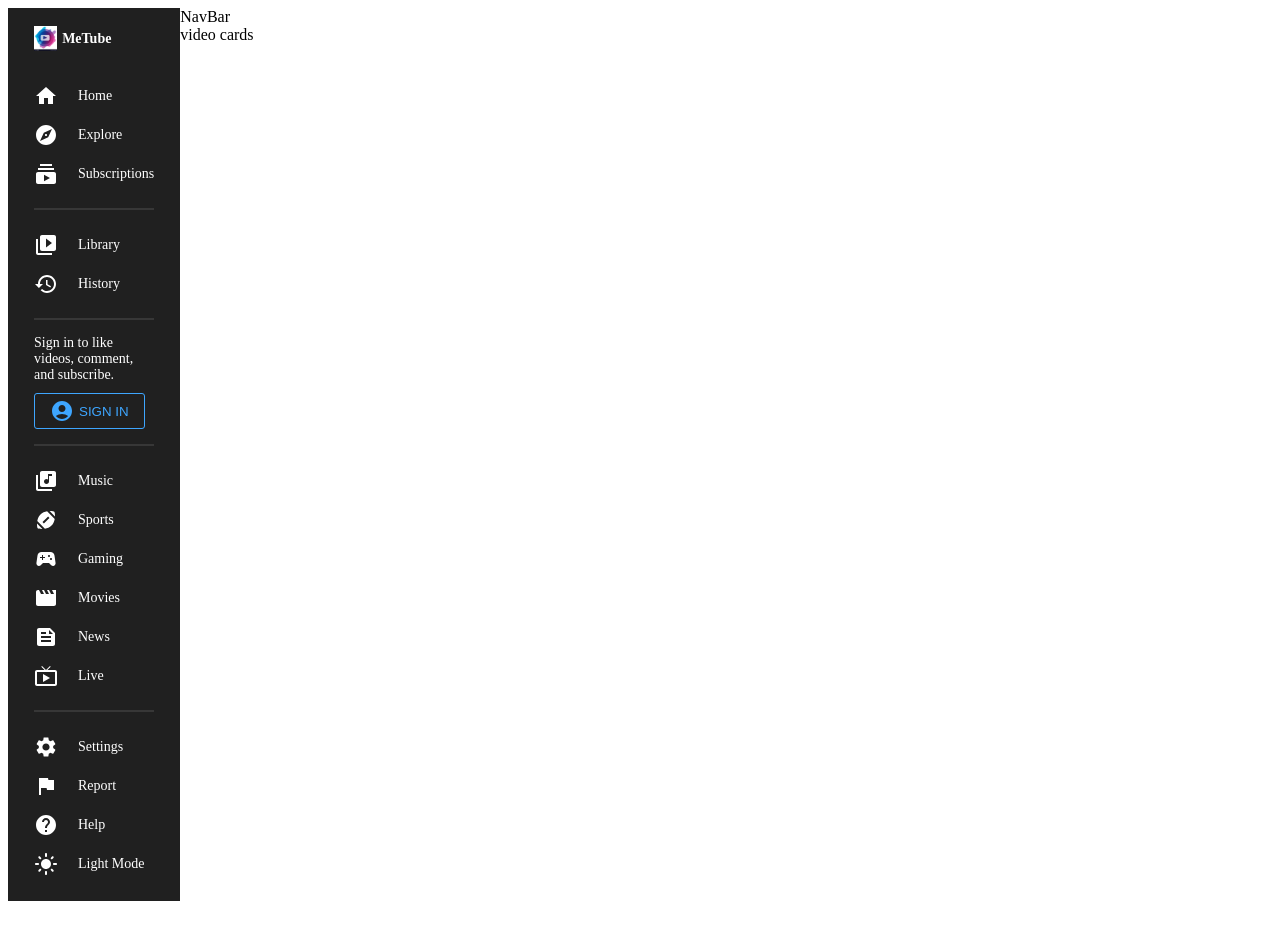
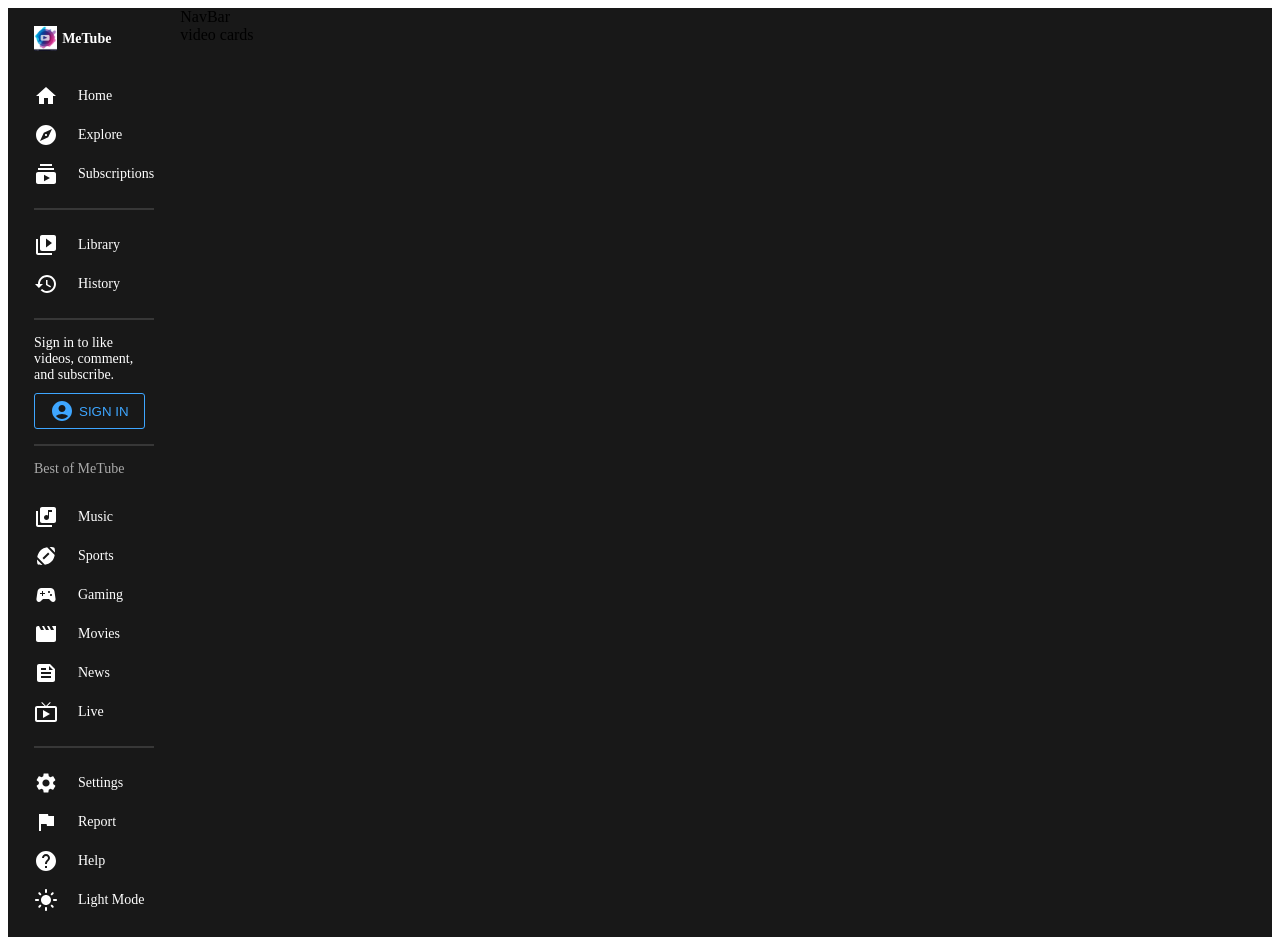
Before and after one commit to ebssgd/MeTube, a React (Create React App) app: page / in a window 1280 px wide. Before the commit the page ends 909 px from the top, so only its background shows below. Built offline with nearby package versions, Linux system fonts and the light colour scheme.

Commit message:
Finished setting up light and dark modes

```diff
--- a/src/App.js
+++ b/src/App.js
@@ -1,21 +1,27 @@
-import styled from "styled-components";
+import { useState } from "react";
+import styled, { ThemeProvider } from "styled-components";
 import Menu from "./components/Menu";
 import NavBar from "./components/NavBar";
+import { darkTheme } from "./utils/Theme";
+import { lightTheme } from "./utils/Theme";
 
 const Container = styled.div`
   display:flex;
 `;
 const Main = styled.div`
   flex:7;
+  background:${({theme}) => theme.bg};
 `;
 const Wrapper = styled.div`
 
 `;
 
 function App() {
+  const [darkMode, setDarkMode] = useState(true)
   return (
+    <ThemeProvider theme={darkMode ? darkTheme : lightTheme}>
     <Container>
-      <Menu />
+      <Menu darkMode={darkMode} setDarkMode={setDarkMode} />
       <Main>
         <NavBar />
         <Wrapper>
@@ -23,6 +29,7 @@
         </Wrapper>
       </Main>
     </Container>
+  </ThemeProvider>
   );
 }
 
--- a/src/components/Menu.jsx
+++ b/src/components/Menu.jsx
@@ -20,9 +20,9 @@
 
 const Container = styled.div`
     flex:1;
-    background-color: #202020;
+    background-color: ${({theme}) => theme.bg};
     height: 100%;
-    color: white;
+    color: ${({theme}) => theme.text};
     font-size: 14px;
     position: sticky;
     top: 0;
@@ -49,7 +49,7 @@
 `;
 const Hr = styled.hr`
     margin: 15px 0px;
-    border: 0.5px solid #373737;
+    border: 0.5px solid ${({theme}) => theme.soft};
 `;
 const Login = styled.div``;
 const Button = styled.button`
@@ -65,8 +65,14 @@
     align-items: center;
     gap: 5px;
 `;
+const Title = styled.h2`
+    font-size: 14px;
+    font-weight: 500;
+    color: #aaaaaa;
+    margin-bottom: 20px;
+`
 
-const Menu = () => {
+const Menu = ({darkMode, setDarkMode}) => {
   return (
     <Container>
         <Wrapper>
@@ -104,6 +110,9 @@
                 </Button>
             </Login>
             <Hr />
+            <Title>
+                Best of MeTube
+            </Title>
             <Item>
                 <LibraryMusicIcon />
                 Music
@@ -141,7 +150,7 @@
                 <HelpIcon />
                 Help
             </Item>
-            <Item>
+            <Item onClick={() => setDarkMode(!darkMode)}>
                 <LightModeIcon />
                 Light Mode
             </Item>
--- /dev/null
+++ b/src/utils/Theme.js
@@ -0,0 +1,14 @@
+export const darkTheme = {
+    bg:"#181818",
+    bgLighter:"#202020",
+    text:"white",
+    textSoft:"#aaaaaa",
+    soft:"#373737"
+}
+export const lightTheme = {
+    bg:"#f9f9f9",
+    bgLighter:"#white",
+    text:"black",
+    textSoft:"#606060",
+    soft:"#f5f5f5"
+}
```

····················

PROBLEM:
Pull every line containing "components" from the material above.

EXERCISE RESPONSE:
-import styled from "styled-components";
+import styled, { ThemeProvider } from "styled-components";
 import Menu from "./components/Menu";
 import NavBar from "./components/NavBar";
--- a/src/components/Menu.jsx
+++ b/src/components/Menu.jsx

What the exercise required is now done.